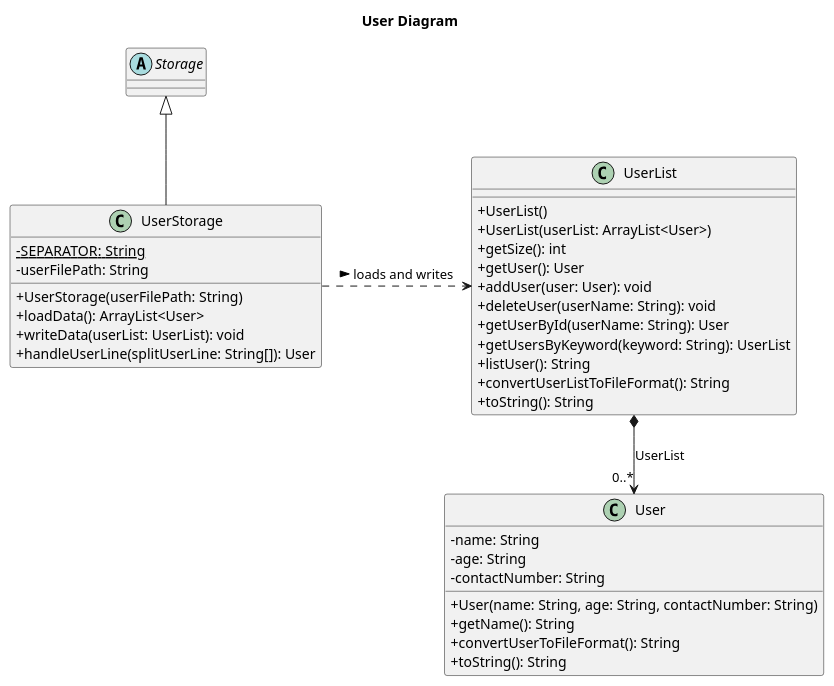
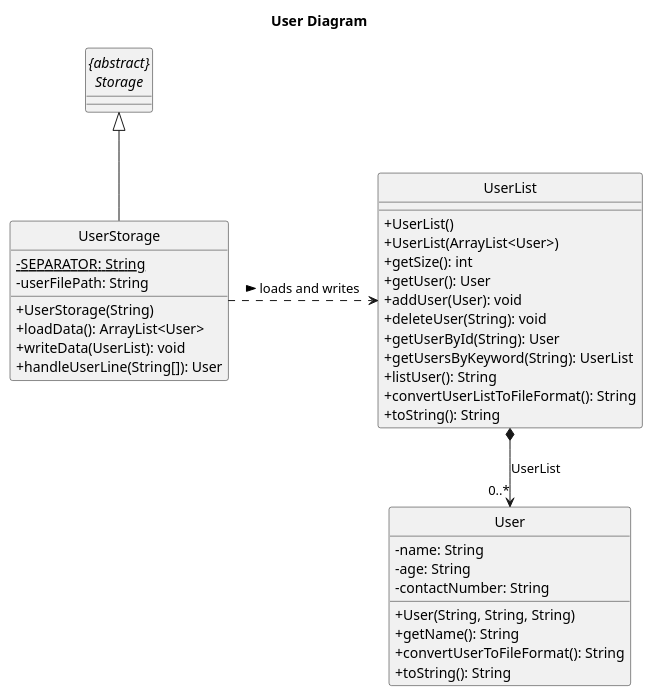
The diagram in docs/diagrams/user/UserClass.puml (nus-cs2113-AY2223S1/tp), drawn with PlantUML before and after one commit. The commit also changed 25 other files, not shown here.

Commit message:
Edit Class Diagrams (remove notations)

```diff
--- a/docs/diagrams/user/UserClass.puml
+++ b/docs/diagrams/user/UserClass.puml
@@ -1,49 +1,49 @@
 @startuml
 title User Diagram
 
 skinparam classAttributeIconSize 0
 hide footbox
+hide circle
 
 class User {
     - name: String
     - age: String
     - contactNumber: String
 
-    + User(name: String, age: String, contactNumber: String)
+    + User(String, String, String)
     + getName(): String
     + convertUserToFileFormat(): String
     + toString(): String
 }
 
 class UserList {
     + UserList()
-    + UserList(userList: ArrayList<User>)
+    + UserList(ArrayList<User>)
     + getSize(): int
     + getUser(): User
-    + addUser(user: User): void
-    + deleteUser(userName: String): void
-    + getUserById(userName: String): User
-    + getUsersByKeyword(keyword: String): UserList
+    + addUser(User): void
+    + deleteUser(String): void
+    + getUserById(String): User
+    + getUsersByKeyword(String): UserList
     + listUser(): String
     + convertUserListToFileFormat(): String
     + toString(): String
 }
 
 class UserStorage {
     {static} - SEPARATOR: String
     - userFilePath: String
-    + UserStorage(userFilePath: String)
+    + UserStorage(String)
     + loadData(): ArrayList<User>
-    + writeData(userList: UserList): void
-    + handleUserLine(splitUserLine: String[]): User
+    + writeData(UserList): void
+    + handleUserLine(String[]): User
 }
 
-
-abstract class Storage {
+abstract class "{abstract}\nStorage" {
 }
 
 UserStorage .> UserList : > loads and writes
 UserList *--> "0..*" User: UserList
-Storage <|-- UserStorage
+"{abstract}\nStorage" <|-- UserStorage
 
 @enduml
```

- [THE PROBLEM]: Your copy should restate every record word for word and contain no pictures.

- [ANSWER FOR THE TASK]:
The diagram in docs/diagrams/user/UserClass.puml (nus-cs2113-AY2223S1/tp), drawn with PlantUML before and after one commit. The commit also changed 25 other files, not shown here.

Commit message:
Edit Class Diagrams (remove notations)

```diff
--- a/docs/diagrams/user/UserClass.puml
+++ b/docs/diagrams/user/UserClass.puml
@@ -1,49 +1,49 @@
 @startuml
 title User Diagram
 
 skinparam classAttributeIconSize 0
 hide footbox
+hide circle
 
 class User {
     - name: String
     - age: String
     - contactNumber: String
 
-    + User(name: String, age: String, contactNumber: String)
+    + User(String, String, String)
     + getName(): String
     + convertUserToFileFormat(): String
     + toString(): String
 }
 
 class UserList {
     + UserList()
-    + UserList(userList: ArrayList<User>)
+    + UserList(ArrayList<User>)
     + getSize(): int
     + getUser(): User
-    + addUser(user: User): void
-    + deleteUser(userName: String): void
-    + getUserById(userName: String): User
-    + getUsersByKeyword(keyword: String): UserList
+    + addUser(User): void
+    + deleteUser(String): void
+    + getUserById(String): User
+    + getUsersByKeyword(String): UserList
     + listUser(): String
     + convertUserListToFileFormat(): String
     + toString(): String
 }
 
 class UserStorage {
     {static} - SEPARATOR: String
     - userFilePath: String
-    + UserStorage(userFilePath: String)
+    + UserStorage(String)
     + loadData(): ArrayList<User>
-    + writeData(userList: UserList): void
-    + handleUserLine(splitUserLine: String[]): User
+    + writeData(UserList): void
+    + handleUserLine(String[]): User
 }
 
-
-abstract class Storage {
+abstract class "{abstract}\nStorage" {
 }
 
 UserStorage .> UserList : > loads and writes
 UserList *--> "0..*" User: UserList
-Storage <|-- UserStorage
+"{abstract}\nStorage" <|-- UserStorage
 
 @enduml
```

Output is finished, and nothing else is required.